“Counterfeit products have a negative impact on the U.S. economy, as each time a consumer buys a counterfeit good, a legitimate company loses revenue,” said Carlos C. Martel, CBP Director of Field Operations in Los Angeles. “This translates to lost profits and U.S. jobs over time.”

Available on illegitimate websites and sold in underground outlets, counterfeit commodities multiply the illegal profits of smugglers and traffickers. Consumers are tricked into believing they are buying an original product at a significant discount.

Fake AirPods 2
Consumers are tricked into believing they
are buying an original product at a significant discount.

“Counterfeit electrical goods are not put through the same vigorous safety checks as legitimate items and are often very dangerous,” said Donald R. Kusser, CBP Area Port Director of the LA/Long Beach seaport. “Consumers need to be extremely cautious when they buy electronics from non-legitimate sources.”
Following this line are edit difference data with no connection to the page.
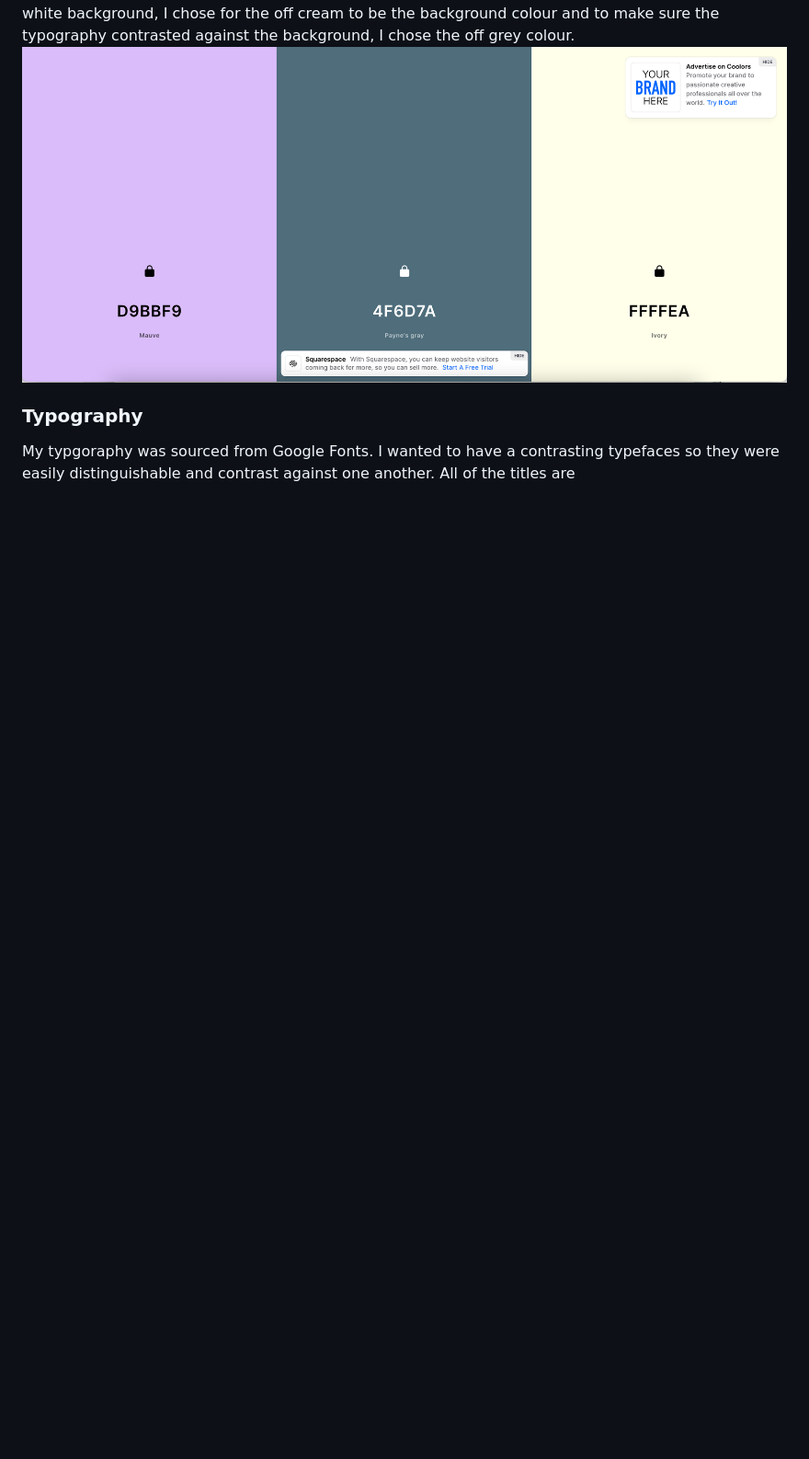
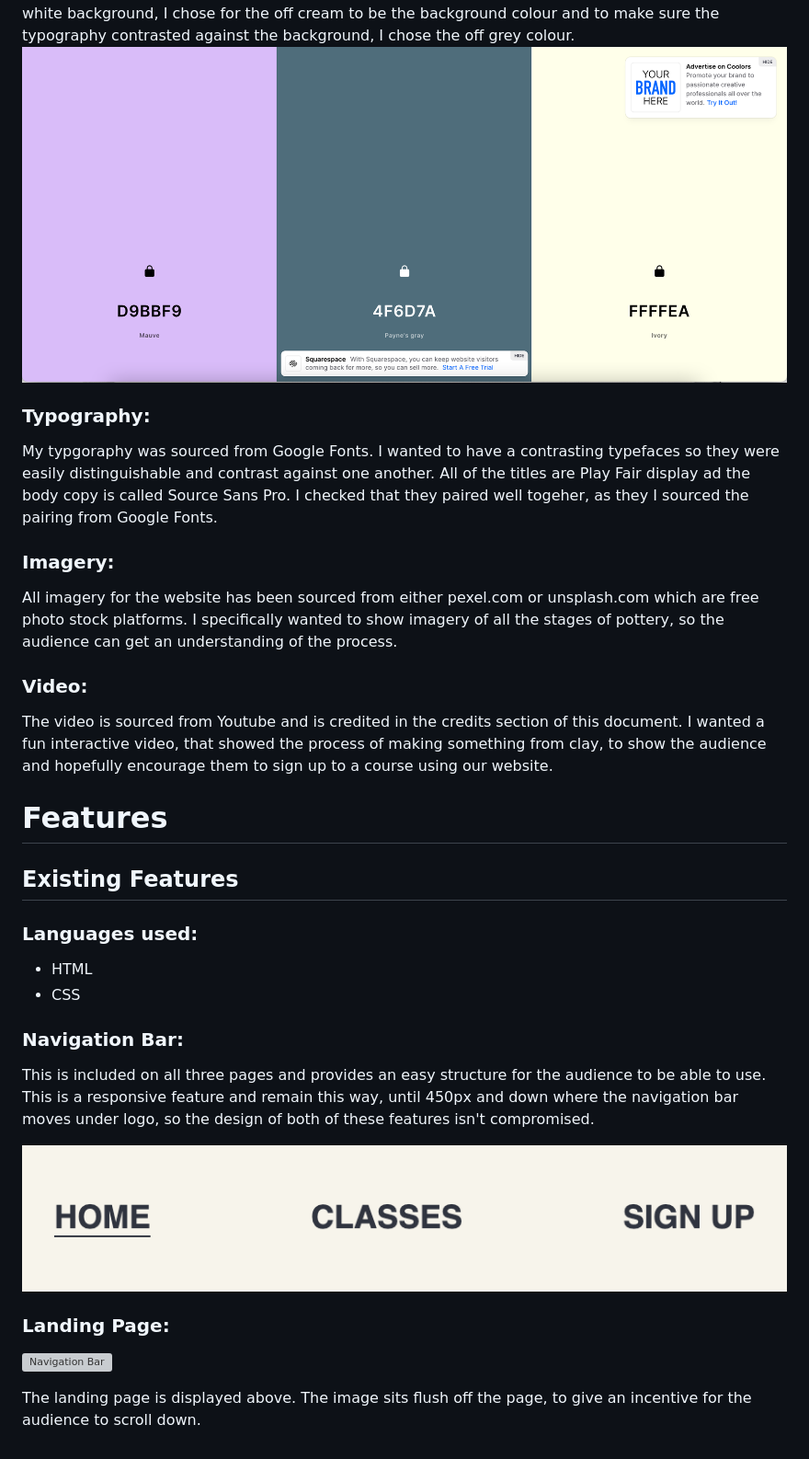
Before and after one commit to SaskiaPacker/potters-club, a Markdown page: README.md, the part around the change printed below. Shown: that part at 92% size. Drawn GitHub-style; pictures changed too: assets/images-readme/nav-bar-screenshot.png (added); blank space fills up the shorter version; grey boxes are pictures that could not be loaded.

```diff
--- a/README.md
+++ b/README.md
@@ -47,5 +64,27 @@ I cerated my wireframes by hand, sketching out the layout and flow of the websit
 The colour pallette was sourced from coolors.co. I wanted to keep the colour theme very muted, to give the essence of earth-toned and remind the audience they would be working with nautral materials. To make the audience feel relaxed when they opened the webpage and take away the harsh white background, I chose for the off cream to be the background colour and to make sure the typography contrasted against the background, I chose the off grey colour.
 ![Colour Pallette](/assets/images-readme/colour-palette.png)
 
-### Typography
-My typgoraphy was sourced from Google Fonts. I wanted to have a contrasting typefaces so they were easily distinguishable and contrast against one another. All of the titles are
+### Typography:
+My typgoraphy was sourced from Google Fonts. I wanted to have a contrasting typefaces so they were easily distinguishable and contrast against one another. All of the titles are Play Fair display ad the body copy is called Source Sans Pro. I checked that they paired well togeher, as they I sourced the pairing from Google Fonts.
+
+### Imagery:
+All imagery for the website has been sourced from either pexel.com or unsplash.com which are free photo stock platforms. I specifically wanted to show imagery of all the stages of pottery, so the audience can get an understanding of the process.
+
+### Video:
+The video is sourced from Youtube and is credited in the credits section of this document. I wanted a fun interactive video, that showed the process of making something from clay, to show the audience and hopefully encourage them to sign up to a course using our website.
+
+# Features
+## Existing Features
+### Languages  used:
+- HTML
+- CSS
+
+### Navigation Bar:
+This is included on all three pages and provides an easy structure for the audience to be able to use. This is a responsive feature and remain this way, until 450px and down where the navigation bar moves under logo, so the design of both of these features isn't compromised.
+
+![Navigation Bar](/assets/images-readme/nav-bar-screenshot.png)
+
+### Landing Page:
+![Navigation Bar](/assets/images-readme/landing-page-screenshot.png)
+
+The landing page is displayed above. The image sits flush off the page, to give an incentive for the audience to scroll down.
```
Also changed, not shown: other parts of README.md (+33 -16 lines), 1 other file.
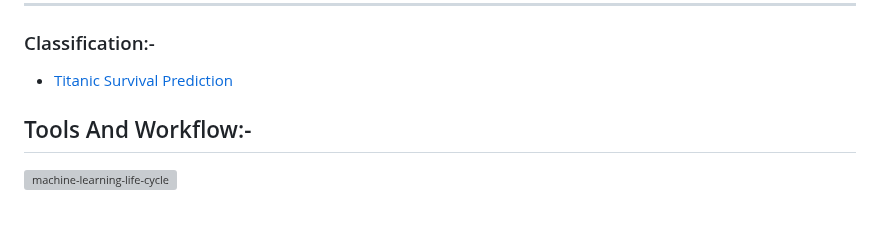
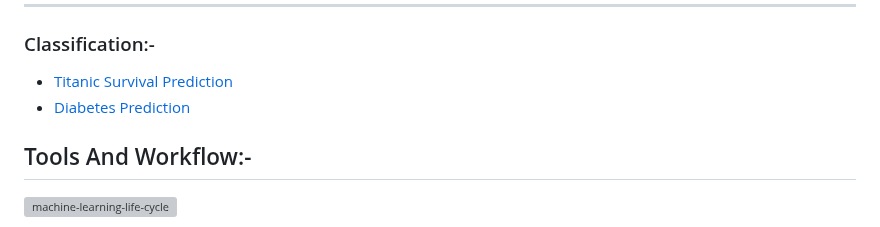
Before and after one commit to ShreyasKadam77/Machine_Learning_Projects, a Markdown page: README.md, the part around the change. GitHub-like rendering; grey boxes are pictures that could not be loaded.

```diff
--- a/README.md
+++ b/README.md
@@ -22,6 +22,8 @@ Here is list for every project in this repository and link to introduction of pr
 --------------------------------------------------
 ### Classification:-
 * <a href="#Titanic">Titanic Survival Prediction</a>
+* <a href="#Diabetes">Diabetes Prediction</a>
+
 
 
 ## Tools And Workflow:-
```
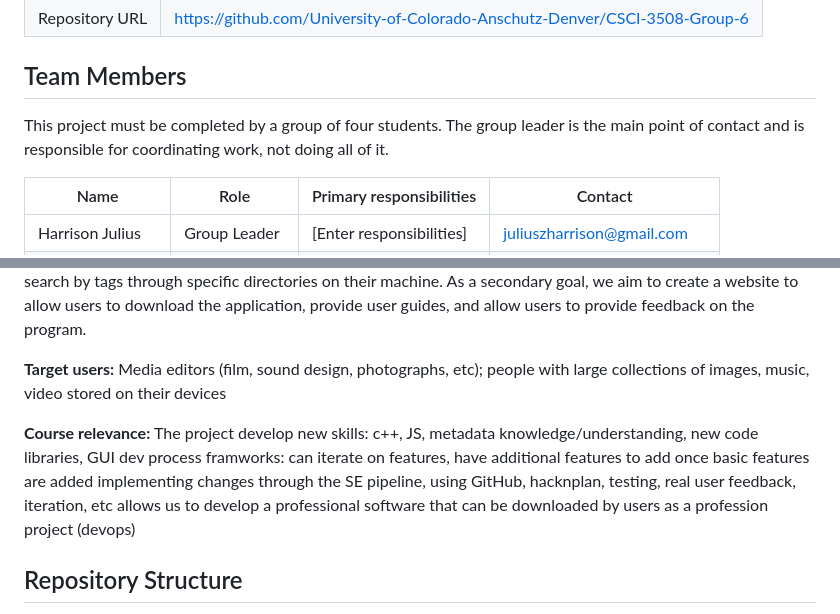
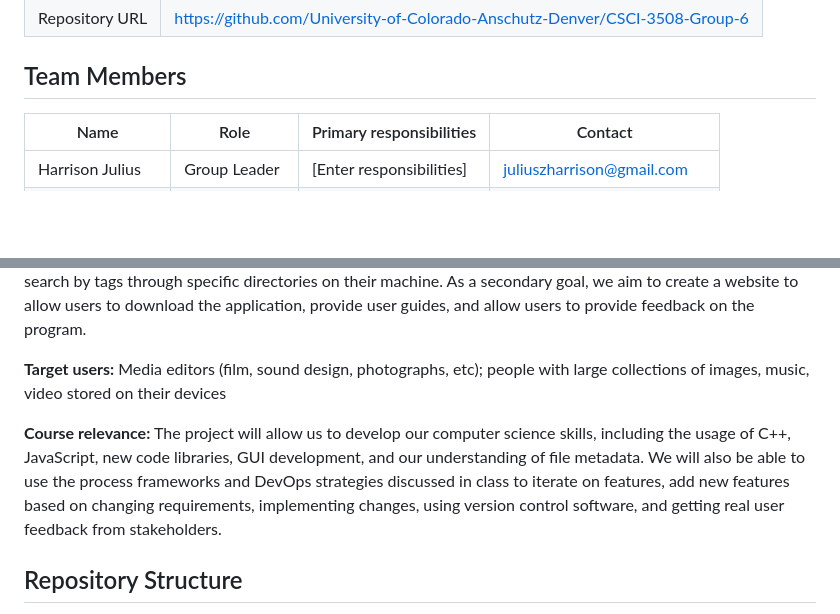
Before and after one commit to University-of-Colorado-Anschutz-Denver/CSCI-3508-Group-6, a Markdown page: README.md, 2 parts joined by grey strips. GitHub-like rendering; blank space fills up the shorter version.

Commit message:
Add course relevance
To complete the README later, we also need to delete all instructional text, fill out the responsibilites in Team Members, complete the tasks under Start Here, and fill out the submission checklist. We have done everything we can fill out as of meeting on 9/11/26

```diff
--- a/README.md
+++ b/README.md
@@ -17,8 +17,6 @@ Replace every bracketed placeholder in this repository with information about yo
 
 ## Team Members
 
-This project must be completed by a group of four students. The group leader is the main point of contact and is responsible for coordinating work, not doing all of it.
-
 | Name | Role | Primary responsibilities | Contact |
 | --- | --- | --- | --- |
 | Harrison Julius | Group Leader | [Enter responsibilities] | juliuszharrison@gmail.com |
@@ -34,11 +32,7 @@ This project must be completed by a group of four students. The group leader is
 
 **Target users:** Media editors (film, sound design, photographs, etc); people with large collections of images, music, video stored on their devices
 
-**Course relevance:** The project
-develop new skills: c++, JS, metadata knowledge/understanding, new code libraries, GUI dev
-process framworks: can iterate on features, have additional features to add once basic features are added
-implementing changes through the SE pipeline, using GitHub, hacknplan, testing, real user feedback, iteration, etc
-allows us to develop a professional software that can be downloaded by users as a profession project (devops)
+**Course relevance:** The project will allow us to develop our computer science skills, including the usage of C++, JavaScript, new code libraries, GUI development, and our understanding of file metadata. We will also be able to use the process frameworks and DevOps strategies discussed in class to iterate on features, add new features based on changing requirements, implementing changes, using version control software, and getting real user feedback from stakeholders.
 
 ## Repository Structure
 
```
Also changed, not shown: other parts of README.md (+1 -1 lines).
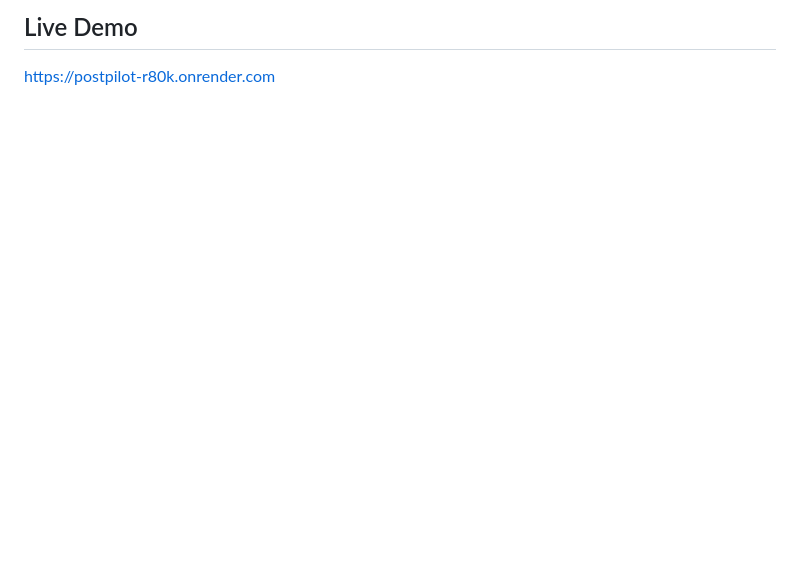
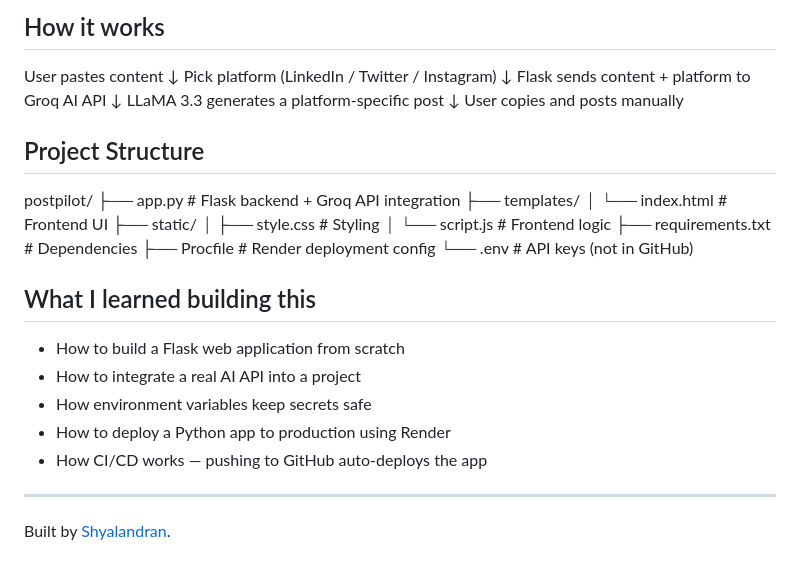
Before and after one commit to shyalandran/postpilot, a Markdown page: README.md, the part around the change printed below. GitHub-like rendering; blank space fills up the shorter version.

```diff
--- a/README.md
+++ b/README.md
@@ -30,3 +58,35 @@ Paste any content → Pick a platform → Click Generate → Copy your post!
 
-## Live Demo
-https://postpilot-r80k.onrender.com
+## How it works
+User pastes content
+↓
+Pick platform (LinkedIn / Twitter / Instagram)
+↓
+Flask sends content + platform to Groq AI API
+↓
+LLaMA 3.3 generates a platform-specific post
+↓
+User copies and posts manually
+
+## Project Structure
+postpilot/
+├── app.py              # Flask backend + Groq API integration
+├── templates/
+│   └── index.html      # Frontend UI
+├── static/
+│   ├── style.css       # Styling
+│   └── script.js       # Frontend logic
+├── requirements.txt    # Dependencies
+├── Procfile           # Render deployment config
+└── .env               # API keys (not in GitHub)
+
+## What I learned building this
+
+- How to build a Flask web application from scratch
+- How to integrate a real AI API into a project
+- How environment variables keep secrets safe
+- How to deploy a Python app to production using Render
+- How CI/CD works — pushing to GitHub auto-deploys the app
+
+---
+
+Built by [Shyalandran](https://github.com/shyalandran).
```
Also changed, not shown: other parts of README.md (+46 -18 lines), screenshot.png (added).
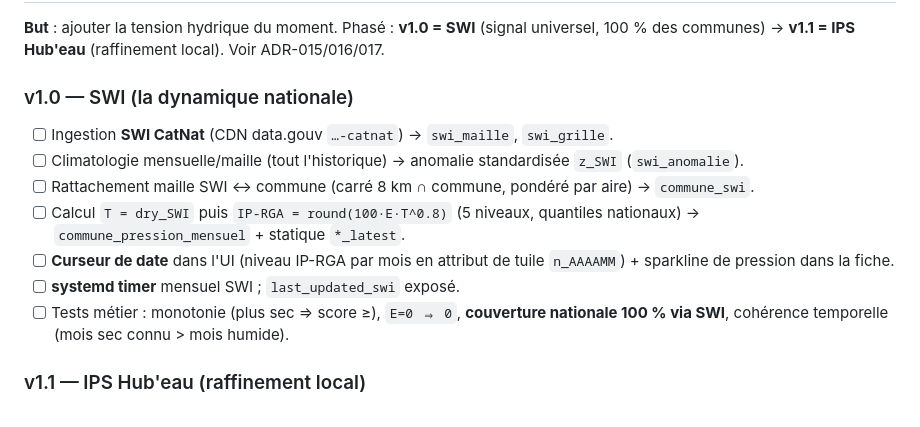
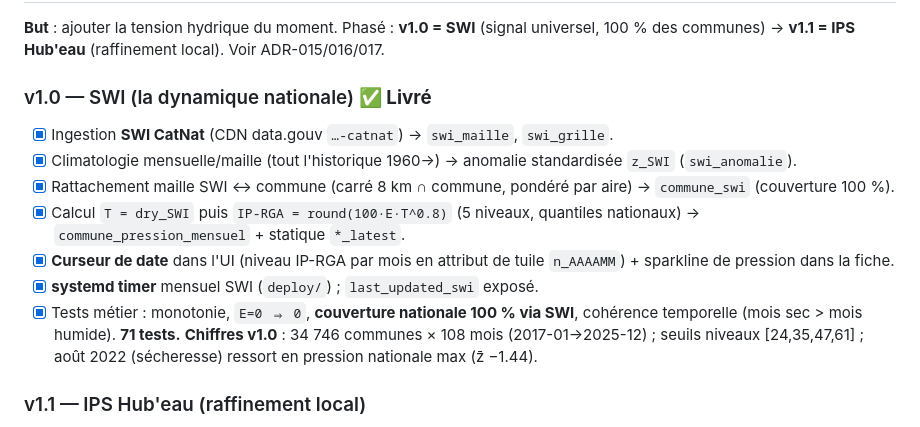
Before and after one commit to HectorBertucat/solveille, a Markdown page: docs/roadmap.md, the part around the change. Rendered like a GitHub page.

Commit message:
docs(roadmap): v1.0 « boussole SWI » livrée (jalons cochés, chiffres)

```diff
--- a/docs/roadmap.md
+++ b/docs/roadmap.md
@@ -20,14 +20,15 @@ Construire dans l'ordre. Chaque incrément doit être démontrable et utile en s
 ## v1 — « La boussole » (nowcast dynamique)
 **But** : ajouter la tension hydrique du moment. Phasé : **v1.0 = SWI** (signal universel, 100 % des communes) → **v1.1 = IPS Hub'eau** (raffinement local). Voir ADR-015/016/017.
 
-### v1.0 — SWI (la dynamique nationale)
-- [ ] Ingestion **SWI CatNat** (CDN data.gouv `…-catnat`) → `swi_maille`, `swi_grille`.
-- [ ] Climatologie mensuelle/maille (tout l'historique) → anomalie standardisée `z_SWI` (`swi_anomalie`).
-- [ ] Rattachement maille SWI ↔ commune (carré 8 km ∩ commune, pondéré par aire) → `commune_swi`.
-- [ ] Calcul `T = dry_SWI` puis `IP-RGA = round(100·E·T^0.8)` (5 niveaux, quantiles nationaux) → `commune_pression_mensuel` + statique `*_latest`.
-- [ ] **Curseur de date** dans l'UI (niveau IP-RGA par mois en attribut de tuile `n_AAAAMM`) + sparkline de pression dans la fiche.
-- [ ] **systemd timer** mensuel SWI ; `last_updated_swi` exposé.
-- [ ] Tests métier : monotonie (plus sec ⇒ score ≥), `E=0 ⇒ 0`, **couverture nationale 100 % via SWI**, cohérence temporelle (mois sec connu > mois humide).
+### v1.0 — SWI (la dynamique nationale) ✅ **Livré**
+- [x] Ingestion **SWI CatNat** (CDN data.gouv `…-catnat`) → `swi_maille`, `swi_grille`.
+- [x] Climatologie mensuelle/maille (tout l'historique 1960→) → anomalie standardisée `z_SWI` (`swi_anomalie`).
+- [x] Rattachement maille SWI ↔ commune (carré 8 km ∩ commune, pondéré par aire) → `commune_swi` (couverture 100 %).
+- [x] Calcul `T = dry_SWI` puis `IP-RGA = round(100·E·T^0.8)` (5 niveaux, quantiles nationaux) → `commune_pression_mensuel` + statique `*_latest`.
+- [x] **Curseur de date** dans l'UI (niveau IP-RGA par mois en attribut de tuile `n_AAAAMM`) + sparkline de pression dans la fiche.
+- [x] **systemd timer** mensuel SWI (`deploy/`) ; `last_updated_swi` exposé.
+- [x] Tests métier : monotonie, `E=0 ⇒ 0`, **couverture nationale 100 % via SWI**, cohérence temporelle (mois sec > mois humide). **71 tests.**
+**Chiffres v1.0** : 34 746 communes × 108 mois (2017-01→2025-12) ; seuils niveaux [24,35,47,61] ; août 2022 (sécheresse) ressort en pression nationale max (z̄ −1.44).
 
 ### v1.1 — IPS Hub'eau (raffinement local)
 - [ ] Ingestion **Hub'eau** (`stations` par dept → `code_bss` ; `chroniques` pour la climatologie ; `chroniques_tr` quotidien) → `piezo_ips` (recalcul IPS, classes BRGM).
```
Nationwide in fiscal year (FY) 2019, CBP seized 27,599 shipments containing goods that violated intellectual property rights (IPR). The total estimated MSRP of the seized goods, had they been genuine, increased to nearly $1.5 billion from nearly $1.4 billion in FY 2018. 

Fake Apple Cable
CBP intercepted 14,220 counterfeit charging cables.

 Watches and jewelry topped the list for number of total seizures with 4,242 representing 15 percent of all seizures.  Watches and jewelry remained at the top of the list of products seized by total MSRP value with seizures valued at over $687 million, representing 44 percent of the total MSRP value of seizures.  Wearing apparel and accessories placed second by MSRP value with seizures estimated to be valued at more than $226 million.

Fake Apple Cables 2
Available on illegitimate websites and sold in
underground outlets, counterfeit commodities multiply
the illegal profits of smugglers and traffickers.

Fiscal year 2019 Intellectual Property Rights Statistics

If you have any suspicion of or information regarding suspected fraud or illegal trade activity, please report the trade violation to the e-Allegations Online Trade Violation Reporting System or by calling 1-800-BE-ALERT. 

The enforcement of Intellectual Property Rights is a CBP Priority Trade Issue. Priority Trade Issues represent high-risk areas that can cause significant revenue loss, harm the U.S. economy, or threaten the health and safety of the American people. They drive the risk-informed investment of CBP resources as well as enforcement and facilitation efforts, including special enforcement operations, outreach, and regulatory initiatives.

Follow CBP Office of Trade on Twitter @CBPTradeGov.

Last modified: 
September 9, 2020